    2) This book zeroes in on errors commonly found in students’ writing, but it doesn’t use phrases unfamiliar to students. I love knowing how to hyphenate phrasal adjectives, for example, but I’d never teach hyphenation using those words. I don’t really care whether or not my students know what a dependent clause is; instead, I want them to know when they should use a comma instead of a semicolon. To be fair, I guess I do teach students certain phrases like “fragment” and “run-on,” but for the most part, this book is about function–not terminology.

    3) Perhaps most importantly, this book includes something I haven’t seen in others: comprehensive assessment. How many of us have successfully taught the difference between “their,” “they’re,” and “there,” only to have the same errors pop up in students’ writing two weeks later? The quizzes in this book are cumulative, so students are less likely to forget what you taught two weeks ago.

    Dear instructors,
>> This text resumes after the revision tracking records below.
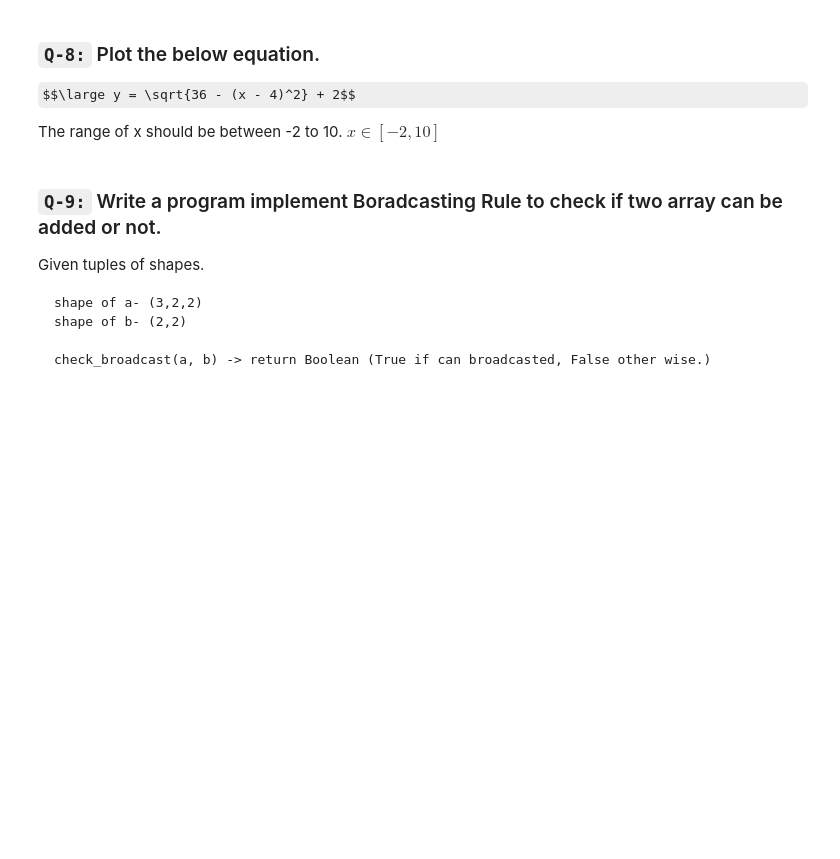
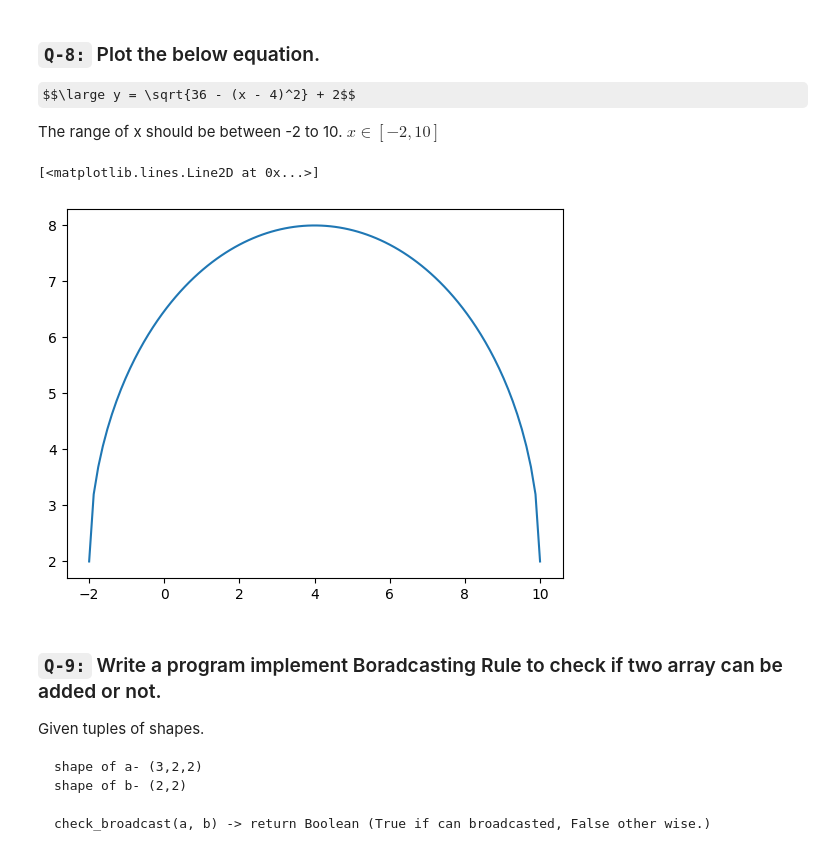
Before and after one commit to singhbhaskar360/Python_ML, a Jupyter notebook: adv_numPY_session_14_task.ipynb, the cells around one changed output. Drawn from its saved outputs; the diff is of its cells as text; code cells hidden in the pictures; some formulas as TeX source; blank space fills up the shorter version.

```diff
--- a/adv_numPY_session_14_task.ipynb
+++ b/adv_numPY_session_14_task.ipynb
@@ -123,3 +167,13 @@ The range of x should be between -2 to 10. $x ∈ [-2, 10]$
+# %%
+# code here
+
+x=np.linspace(-2,10,100)
+
+y=(36-(x-4)**2)**0.5+2
+plt.plot(x,y)
+# %% [output]
+[<matplotlib.lines.Line2D at 0x...>]
+[figure, added]
 # %% [markdown]
 ### `Q-9:` Write a program implement Boradcasting Rule to check if two array can be added or not.
 Given tuples of shapes.
```
Also changed, not shown: parts of 10 cells of this notebook.
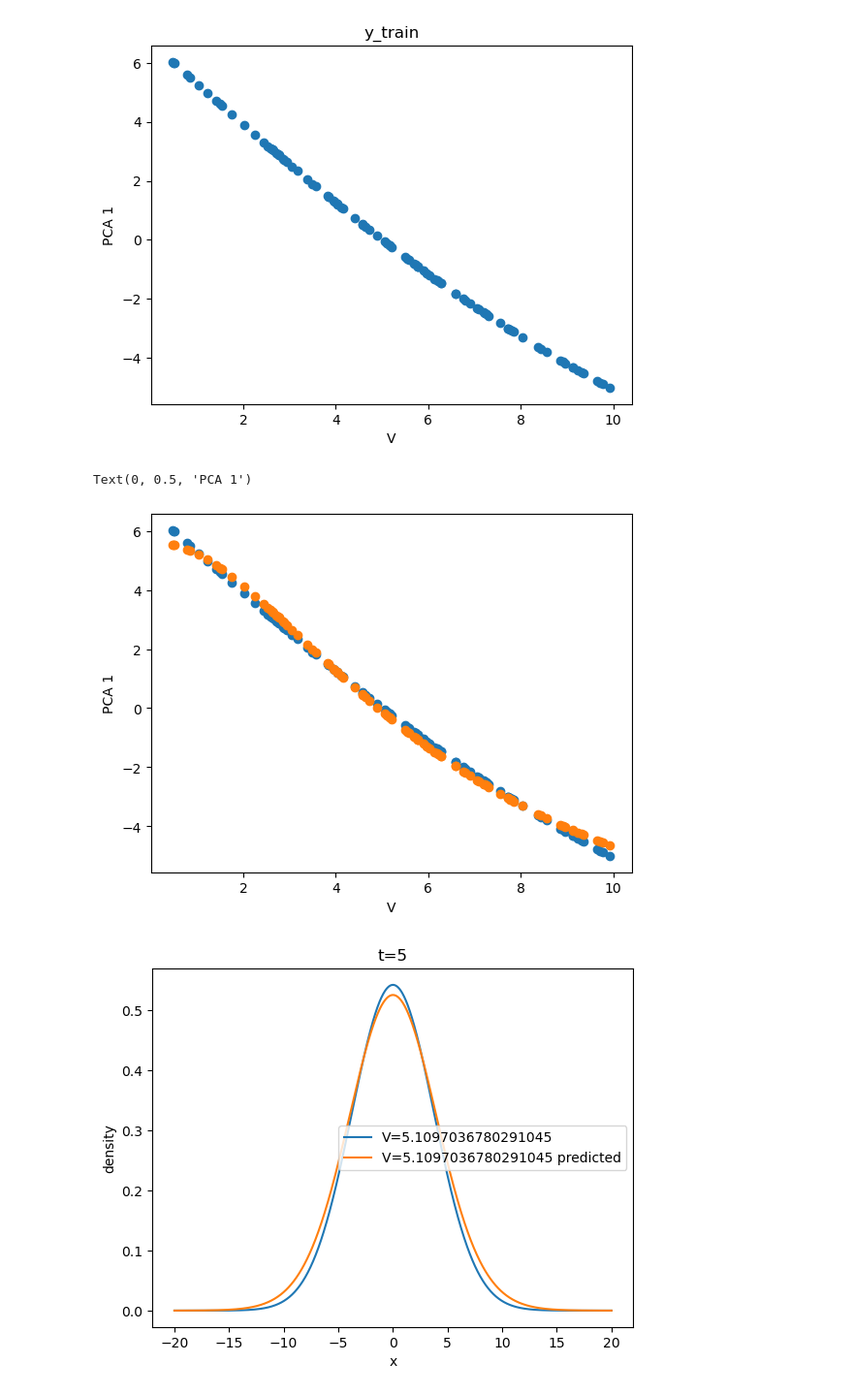
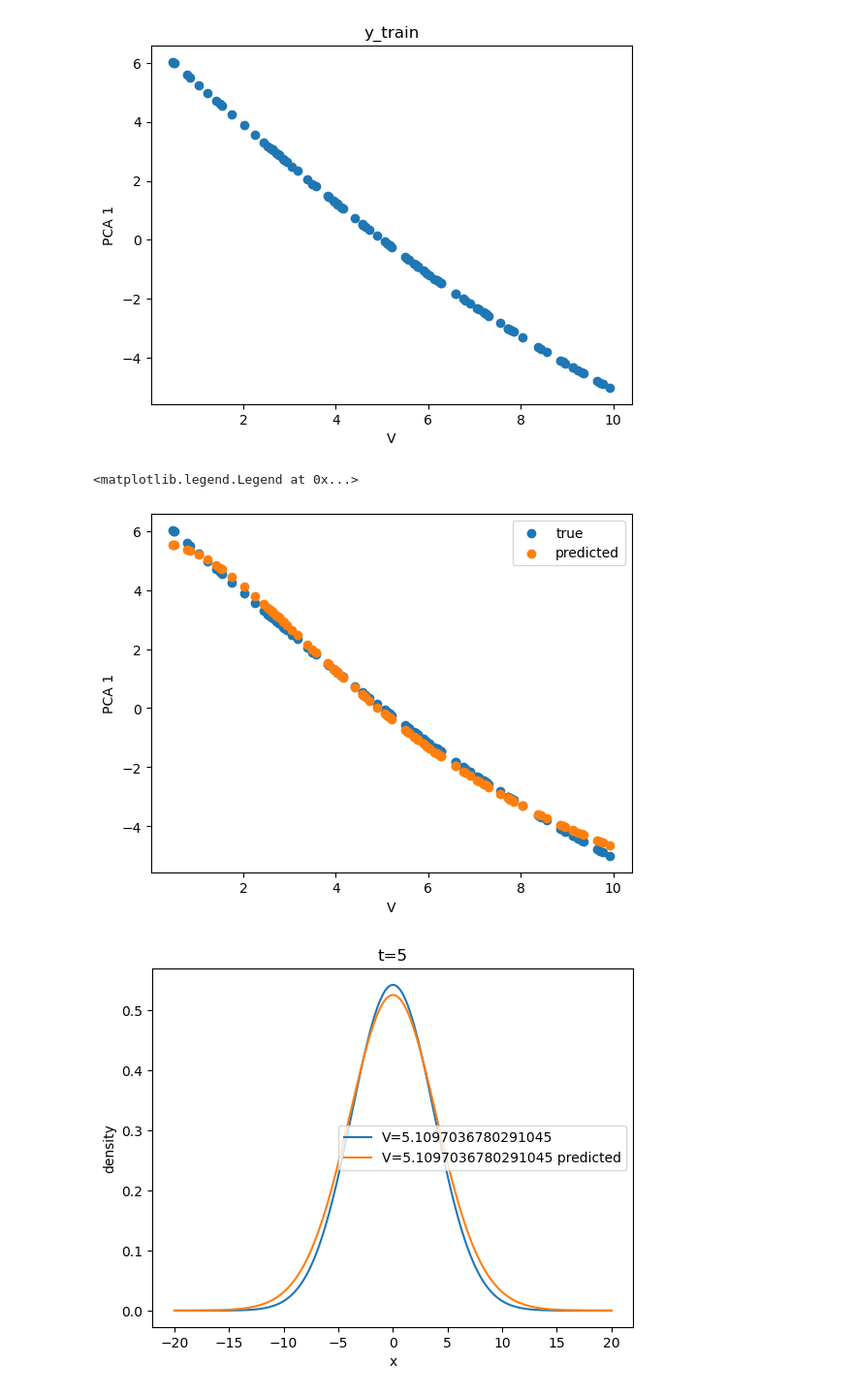
Before and after one commit to tomcjackc/Probabilistic-Operator-Learning-for-Climate-Model-Parameterisation, a Jupyter notebook: notebooks/diffusion.ipynb, the cells around one changed output. Shown at 97% size. Drawn from its saved outputs; the diff is of its cells as text; code cells hidden in the pictures.

```diff
--- a/notebooks/diffusion.ipynb
+++ b/notebooks/diffusion.ipynb
@@ -98,8 +87,8 @@ for i in range(n_samples_test):
 # %%
 from sklearn.decomposition import PCA
 
-PCA_model_x_train = PCA(n_components=2)
-x_train_2d = PCA_model_x_train.fit_transform(x_train)
+PCA_model_x = PCA(n_components=2)
+x_train_2d = PCA_model_x.fit_transform(x_train)
 
 plt.figure()
 plt.scatter(x_train_2d[:, 0], x_train_2d[:, 1])
@@ -107,11 +96,11 @@ plt.xlabel('PCA 1')
 plt.ylabel('PCA 2')
 plt.title('x_train')
 
-PCA_model_y_train = PCA(n_components=1)
-y_train_1d = PCA_model_y_train.fit_transform(y_train)
+PCA_model_y = PCA(n_components=1)
+y_train_1d = PCA_model_y.fit_transform(y_train)
 
 plt.figure()
-plt.scatter(V_arr, y_train_1d[:, 0])
+plt.scatter(V_arr_train, y_train_1d[:, 0])
 plt.xlabel('V')
 plt.ylabel('PCA 1')
 plt.title('y_train')
@@ -124,15 +113,16 @@ Text(0.5, 1.0, 'y_train')
 # %%
 from sklearn.linear_model import LinearRegression
 
 reg = LinearRegression().fit(x_train_2d, y_train_1d)
 y_train_1d_pred = reg.predict(x_train_2d)
 
 plt.figure()
-plt.scatter(V_arr, y_train_1d[:, 0], label='true')
-plt.scatter(V_arr, y_train_1d_pred[:, 0], label='predicted')
+plt.scatter(V_arr_train, y_train_1d[:, 0], label='true')
+plt.scatter(V_arr_train, y_train_1d_pred[:, 0], label='predicted')
 plt.xlabel('V')
 plt.ylabel('PCA 1')
+plt.legend()
 # %% [output]
-Text(0, 0.5, 'PCA 1')
+<matplotlib.legend.Legend at 0x...>
-[figure, old version]
+[figure, new version]
 # %%
```
Also changed, not shown: parts of 4 cells of this notebook.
    Even if you don’t decide to use this book, please do consider teaching conventions to your students. Yes, your students’ previous teachers should have done that. Maybe they did; maybe they didn’t, but here we are. Take this opportunity to learn how to teach something you never had to learn. I think you’ll find your students are grateful and more eager to please you than they are to frustrate you. If you teach at the high-school level, I encourage you to find out the college placement test your local community college uses, and arrange for your students to take the Writing part of that placement test at the beginning and the end of the school year. The results will shock you. Because the vast majority of these placement tests (Compass, Accuplacer, etc.) are multiple-choice, they rely heavily on students’ knowledge of conventions. Incorporating conventions into your course can result in huge gains on these tests, which saves your students time and money when they aren’t required to take remedial college courses.

    Please email me if you have questions, concerns, quibbles, corrections, or suggestions. This is very much a work in progress, and I hope it always will be. I have not provided answer keys in this book, but if you need them, email me. I also have lots and lots of units of study, cumulative vocabulary programs with Latin and Greek parts of words, approaches to literature, and all the other stuff English teachers can’t help but re-create every year, so if you’d like any of that, email me–I’m happy to share.


    P.S. This book is licensed under creative commons, so don’t make money with it but do use it to make your teaching life a bit easier because if you’re an English teacher, you need an easier life.

    P.P.S. If you do sometimes really want to know the RIGHT answer, I cannot recommend highly enough Garner’s Modern American Usage, by Brian Garner. It’s a fabulous resource (and a great gift for all word nerds) written by a man who’s smarter than anybody deserves to be.

    This page titled 1.2: Introduction- Why Should I . . . ? is shared under a CC BY-NC 4.0 license and was authored, remixed, and/or curated by Chauna Ramsey (OpenOregon) via source content that was edited to the style and standards of the LibreTexts platform; a detailed edit history is available upon request.